Restate every line of the material below word for word, skipping the images.
**********
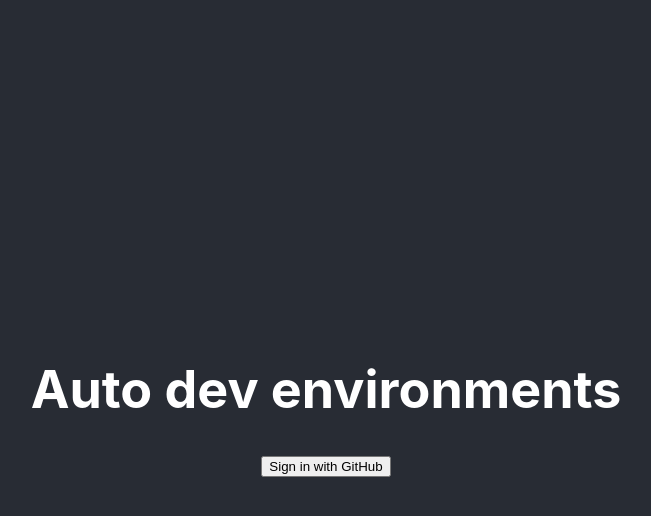
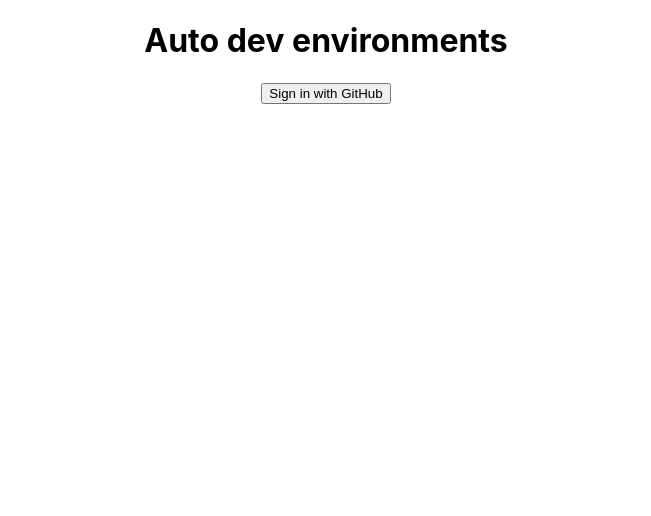
Before and after one commit to squidarth/robo-dev-environments, a React (Create React App) app in the folder frontend/: page / in a window 1280 px wide. Shown: the top 516 px of the page, without its empty margins (314-965 px from the left). Built offline with nearby package versions, Linux system fonts and the light colour scheme.

Commit message:
Get app in place

```diff
--- a/frontend/src/App.js
+++ b/frontend/src/App.js
@@ -1,29 +1,34 @@
 import './App.css';
 import { createClient } from '@supabase/supabase-js';
-import { useEffect} from 'react';
+import { useEffect, useState } from 'react';
 
+const supabase = createClient('https://ymgwygmadbpzlefijsnm.supabase.co', 'eyJhbGciOiJIUzI1NiIsInR5cCI6IkpXVCJ9.eyJpc3MiOiJzdXBhYmFzZSIsInJlZiI6InltZ3d5Z21hZGJwemxlZmlqc25tIiwicm9sZSI6ImFub24iLCJpYXQiOjE2Nzk3ODE0MjMsImV4cCI6MTk5NTM1NzQyM30.EyODb2ILaFfWg5UnxHFM6GpZtQHcUqoTi8SpRuz-6nM')
 
 function App() {
   return (
     <div className="App">
-      <header className="App-header">
         <h1>
           Auto dev environments
 
         </h1>
-        <SignInWithGithubButton />
-      </header>
+        <Github />
     </div>
   );
 }
 
-const supabase = createClient('https://ymgwygmadbpzlefijsnm.supabase.co', 'eyJhbGciOiJIUzI1NiIsInR5cCI6IkpXVCJ9.eyJpc3MiOiJzdXBhYmFzZSIsInJlZiI6InltZ3d5Z21hZGJwemxlZmlqc25tIiwicm9sZSI6ImFub24iLCJpYXQiOjE2Nzk3ODE0MjMsImV4cCI6MTk5NTM1NzQyM30.EyODb2ILaFfWg5UnxHFM6GpZtQHcUqoTi8SpRuz-6nM')
 
-export function SignInWithGithubButton() {
+export function Github() {
+  const { isLoggedIn, setLoggedIn } =  useState(null);
   useEffect(() => {
      supabase.auth.onAuthStateChange(
       (event, session) => {
         // Handle session updates
+        if (event === 'SIGNED_IN') {
+          console.log('signed in')
+        }
+        if (session !== null) {
+          setLoggedIn(session)
+        }
         console.log(event, session)
       }
     )
@@ -41,9 +46,47 @@
     }
   }
 
+
+  if (isLoggedIn) {
+    return (
+      <SetGithubUrl />
+    );
+
+
+  } else {
+    return (
+      <button onClick={signInWithGithub}>
+        Sign in with GitHub
+      </button>
+    )
+  }
+}
+
+export function SetGithubUrl() {
+  const { githubRepoUrl, setGithubRepoUrl } = useState(null);
+
+
   return (
-    <button onClick={signInWithGithub}>
-      Sign in with GitHub
+    <div>
+      <input type="text" value={githubRepoUrl} onChange={e => setGithubRepoUrl(e.target.value)} />
+      <button  />
+    </div>
+  )
+
+}
+
+export function SignOut() {
+  const signOut = async () => {
+    const { error } = await supabase.auth.signOut()
+
+    if (error) {
+      console.log('Error signing out:', error.message)
+    }
+  }
+
+  return (
+    <button onClick={signOut}>
+      Sign out
     </button>
   )
 }
```
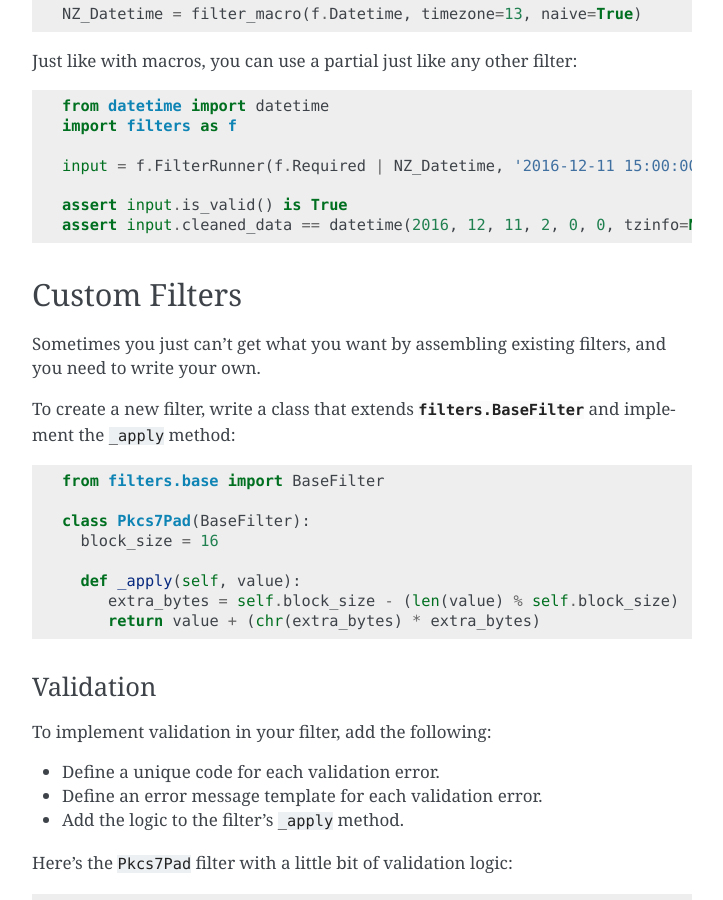
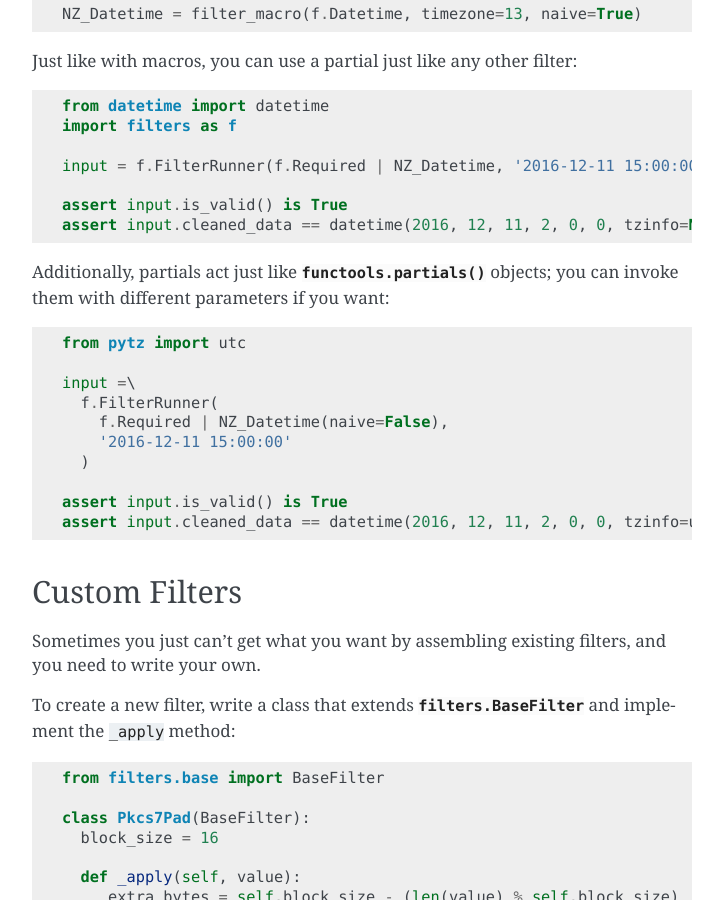
Before and after one commit to lenddoefl/filters, a Sphinx documentation site: the page built from docs/writing_filters.rst, in a window 1280 px wide and 900 px high, scrolled down 1106 px. Shown: the whole window, without its empty margins (388-1111 px from the left). Built offline with Sphinx 7.4.7, drawn with Linux system fonts in a browser that asks for light colours.

Commit message:
Improved docs for partials.

```diff
--- a/docs/writing_filters.rst
+++ b/docs/writing_filters.rst
@@ -67,6 +67,22 @@ Just like with macros, you can use a partial just like any other filter:
 
    assert input.is_valid() is True
    assert input.cleaned_data == datetime(2016, 12, 11, 2, 0, 0, tzinfo=None)
+
+Additionally, partials act just like :py:func:`functools.partials` objects; you
+can invoke them with different parameters if you want:
+
+.. code-block:: python
+
+   from pytz import utc
+
+   input =\
+     f.FilterRunner(
+       f.Required | NZ_Datetime(naive=False),
+       '2016-12-11 15:00:00'
+     )
+
+   assert input.is_valid() is True
+   assert input.cleaned_data == datetime(2016, 12, 11, 2, 0, 0, tzinfo=utc)
 
 --------------
 Custom Filters
```
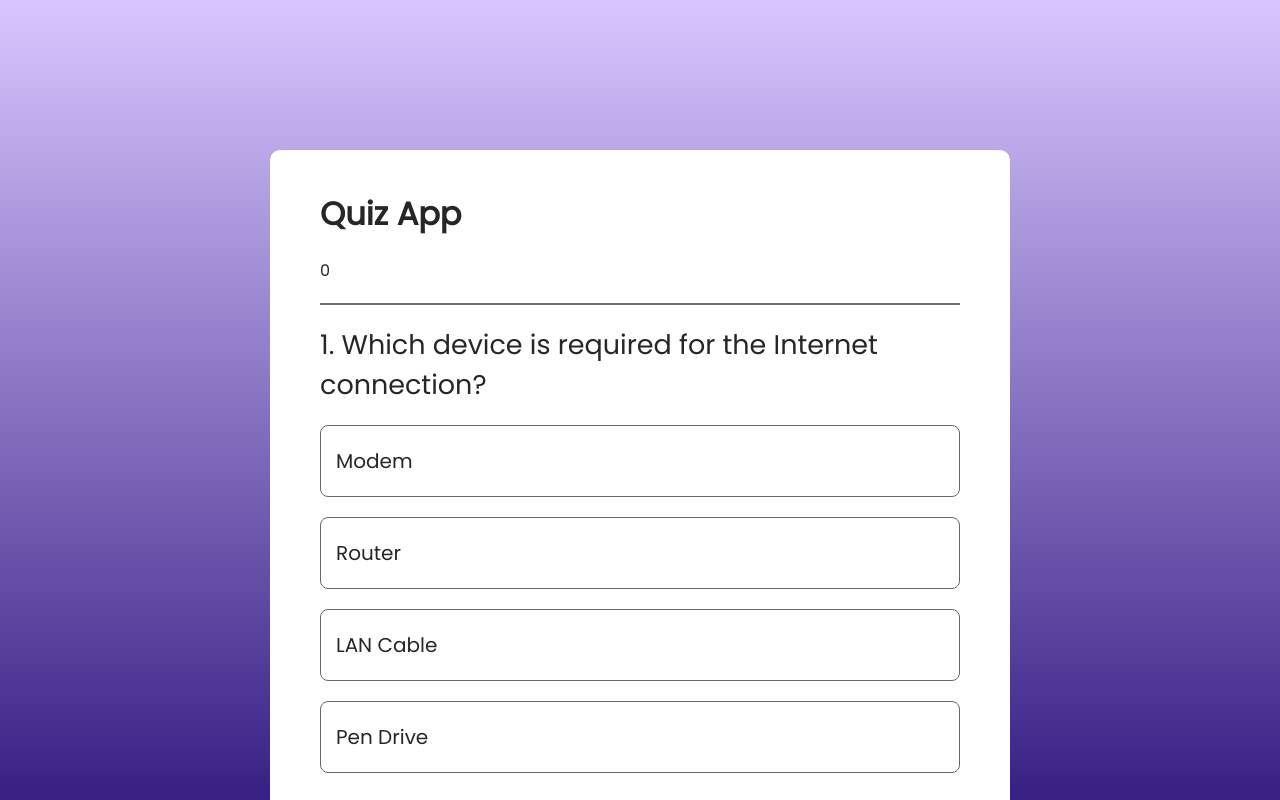
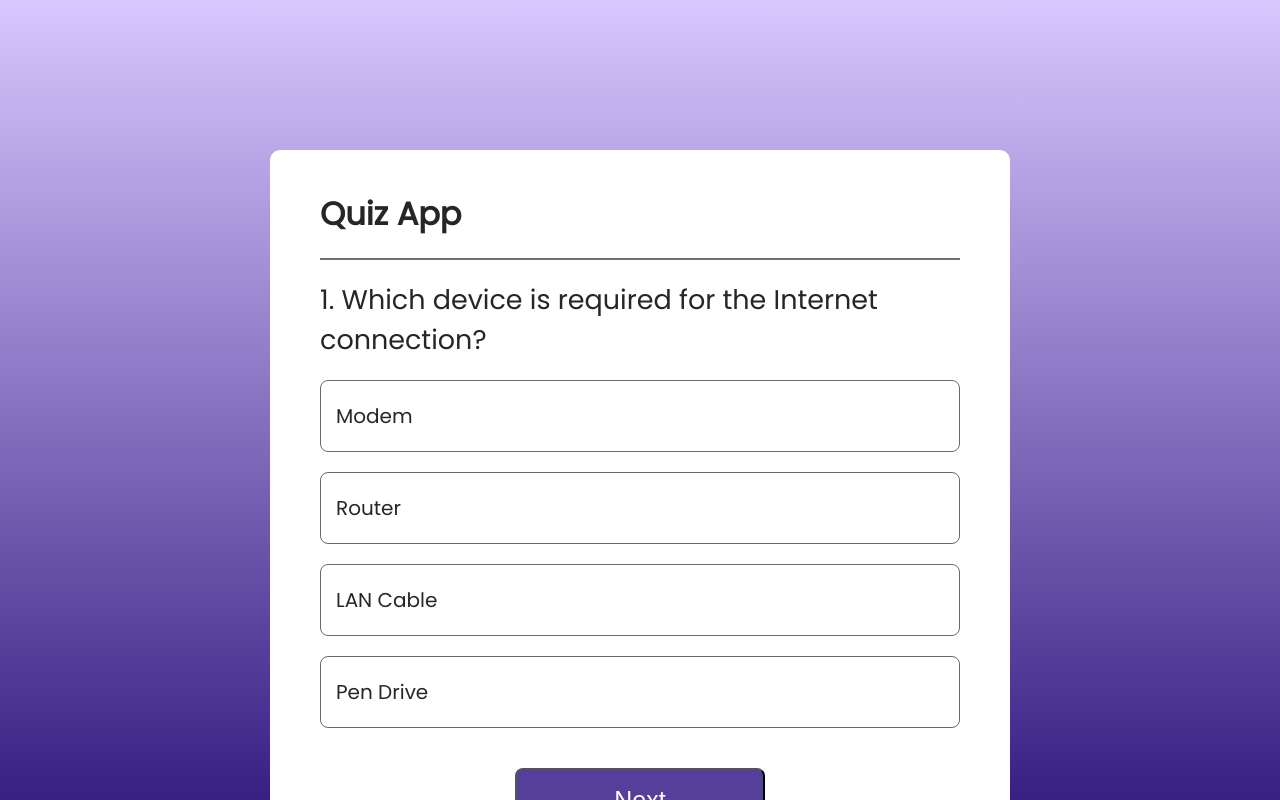
Before and after one commit to Codeyg12/tutorials, a React (Vite) app in the folder react_quiz/quiz-app/: page / in a window 1280 px wide. Shown: the top 800 px of the page. Built offline with nearby package versions, Linux system fonts and the light colour scheme.

Commit message:
DRYing out the code

```diff
--- a/react_quiz/quiz-app/src/components/quiz/Quiz.jsx
+++ b/react_quiz/quiz-app/src/components/quiz/Quiz.jsx
@@ -19,13 +19,12 @@ const Quiz = () => {
 
     const checkAnswer = (e, answer) => {
         if (lock === false) {
+            setLock(true)
             if (question.ans==answer) {
                 e.target.classList.add('correct')
-                setLock(true)
                 setScore(prev => prev + 1)
             } else {
                 e.target.classList.add('wrong')
-                setLock(true)
                 optionArray[question.ans-1].current.classList.add('correct')
             }
         }
@@ -41,8 +40,7 @@ const Quiz = () => {
             setQuestion(data[index])
             setLock(false)
             optionArray.map(option => {
-                option.current.classList.remove('wrong')
-                option.current.classList.remove('correct')
+                option.current.classList.remove('wrong', 'correct')
                 return null
             })
         }
@@ -59,7 +57,7 @@ const Quiz = () => {
     return (
         <>
         <div className="container">
-            <h1>Quiz App</h1> <p>{score}</p>
+            <h1>Quiz App</h1>
             <hr />
             {result?<>
             <h2>You scored {score} out of {data.length}</h2>
```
**********
• _Response box_
Before and after one commit to squidarth/robo-dev-environments, a React (Create React App) app in the folder frontend/: page / in a window 1280 px wide. Shown: the top 516 px of the page, without its empty margins (314-965 px from the left). Built offline with nearby package versions, Linux system fonts and the light colour scheme.

Commit message:
Get app in place

```diff
--- a/frontend/src/App.js
+++ b/frontend/src/App.js
@@ -1,29 +1,34 @@
 import './App.css';
 import { createClient } from '@supabase/supabase-js';
-import { useEffect} from 'react';
+import { useEffect, useState } from 'react';
 
+const supabase = createClient('https://ymgwygmadbpzlefijsnm.supabase.co', 'eyJhbGciOiJIUzI1NiIsInR5cCI6IkpXVCJ9.eyJpc3MiOiJzdXBhYmFzZSIsInJlZiI6InltZ3d5Z21hZGJwemxlZmlqc25tIiwicm9sZSI6ImFub24iLCJpYXQiOjE2Nzk3ODE0MjMsImV4cCI6MTk5NTM1NzQyM30.EyODb2ILaFfWg5UnxHFM6GpZtQHcUqoTi8SpRuz-6nM')
 
 function App() {
   return (
     <div className="App">
-      <header className="App-header">
         <h1>
           Auto dev environments
 
         </h1>
-        <SignInWithGithubButton />
-      </header>
+        <Github />
     </div>
   );
 }
 
-const supabase = createClient('https://ymgwygmadbpzlefijsnm.supabase.co', 'eyJhbGciOiJIUzI1NiIsInR5cCI6IkpXVCJ9.eyJpc3MiOiJzdXBhYmFzZSIsInJlZiI6InltZ3d5Z21hZGJwemxlZmlqc25tIiwicm9sZSI6ImFub24iLCJpYXQiOjE2Nzk3ODE0MjMsImV4cCI6MTk5NTM1NzQyM30.EyODb2ILaFfWg5UnxHFM6GpZtQHcUqoTi8SpRuz-6nM')
 
-export function SignInWithGithubButton() {
+export function Github() {
+  const { isLoggedIn, setLoggedIn } =  useState(null);
   useEffect(() => {
      supabase.auth.onAuthStateChange(
       (event, session) => {
         // Handle session updates
+        if (event === 'SIGNED_IN') {
+          console.log('signed in')
+        }
+        if (session !== null) {
+          setLoggedIn(session)
+        }
         console.log(event, session)
       }
     )
@@ -41,9 +46,47 @@
     }
   }
 
+
+  if (isLoggedIn) {
+    return (
+      <SetGithubUrl />
+    );
+
+
+  } else {
+    return (
+      <button onClick={signInWithGithub}>
+        Sign in with GitHub
+      </button>
+    )
+  }
+}
+
+export function SetGithubUrl() {
+  const { githubRepoUrl, setGithubRepoUrl } = useState(null);
+
+
   return (
-    <button onClick={signInWithGithub}>
-      Sign in with GitHub
+    <div>
+      <input type="text" value={githubRepoUrl} onChange={e => setGithubRepoUrl(e.target.value)} />
+      <button  />
+    </div>
+  )
+
+}
+
+export function SignOut() {
+  const signOut = async () => {
+    const { error } = await supabase.auth.signOut()
+
+    if (error) {
+      console.log('Error signing out:', error.message)
+    }
+  }
+
+  return (
+    <button onClick={signOut}>
+      Sign out
     </button>
   )
 }
```
Before and after one commit to lenddoefl/filters, a Sphinx documentation site: the page built from docs/writing_filters.rst, in a window 1280 px wide and 900 px high, scrolled down 1106 px. Shown: the whole window, without its empty margins (388-1111 px from the left). Built offline with Sphinx 7.4.7, drawn with Linux system fonts in a browser that asks for light colours.

Commit message:
Improved docs for partials.

```diff
--- a/docs/writing_filters.rst
+++ b/docs/writing_filters.rst
@@ -67,6 +67,22 @@ Just like with macros, you can use a partial just like any other filter:
 
    assert input.is_valid() is True
    assert input.cleaned_data == datetime(2016, 12, 11, 2, 0, 0, tzinfo=None)
+
+Additionally, partials act just like :py:func:`functools.partials` objects; you
+can invoke them with different parameters if you want:
+
+.. code-block:: python
+
+   from pytz import utc
+
+   input =\
+     f.FilterRunner(
+       f.Required | NZ_Datetime(naive=False),
+       '2016-12-11 15:00:00'
+     )
+
+   assert input.is_valid() is True
+   assert input.cleaned_data == datetime(2016, 12, 11, 2, 0, 0, tzinfo=utc)
 
 --------------
 Custom Filters
```
Before and after one commit to Codeyg12/tutorials, a React (Vite) app in the folder react_quiz/quiz-app/: page / in a window 1280 px wide. Shown: the top 800 px of the page. Built offline with nearby package versions, Linux system fonts and the light colour scheme.

Commit message:
DRYing out the code

```diff
--- a/react_quiz/quiz-app/src/components/quiz/Quiz.jsx
+++ b/react_quiz/quiz-app/src/components/quiz/Quiz.jsx
@@ -19,13 +19,12 @@ const Quiz = () => {
 
     const checkAnswer = (e, answer) => {
         if (lock === false) {
+            setLock(true)
             if (question.ans==answer) {
                 e.target.classList.add('correct')
-                setLock(true)
                 setScore(prev => prev + 1)
             } else {
                 e.target.classList.add('wrong')
-                setLock(true)
                 optionArray[question.ans-1].current.classList.add('correct')
             }
         }
@@ -41,8 +40,7 @@ const Quiz = () => {
             setQuestion(data[index])
             setLock(false)
             optionArray.map(option => {
-                option.current.classList.remove('wrong')
-                option.current.classList.remove('correct')
+                option.current.classList.remove('wrong', 'correct')
                 return null
             })
         }
@@ -59,7 +57,7 @@ const Quiz = () => {
     return (
         <>
         <div className="container">
-            <h1>Quiz App</h1> <p>{score}</p>
+            <h1>Quiz App</h1>
             <hr />
             {result?<>
             <h2>You scored {score} out of {data.length}</h2>
```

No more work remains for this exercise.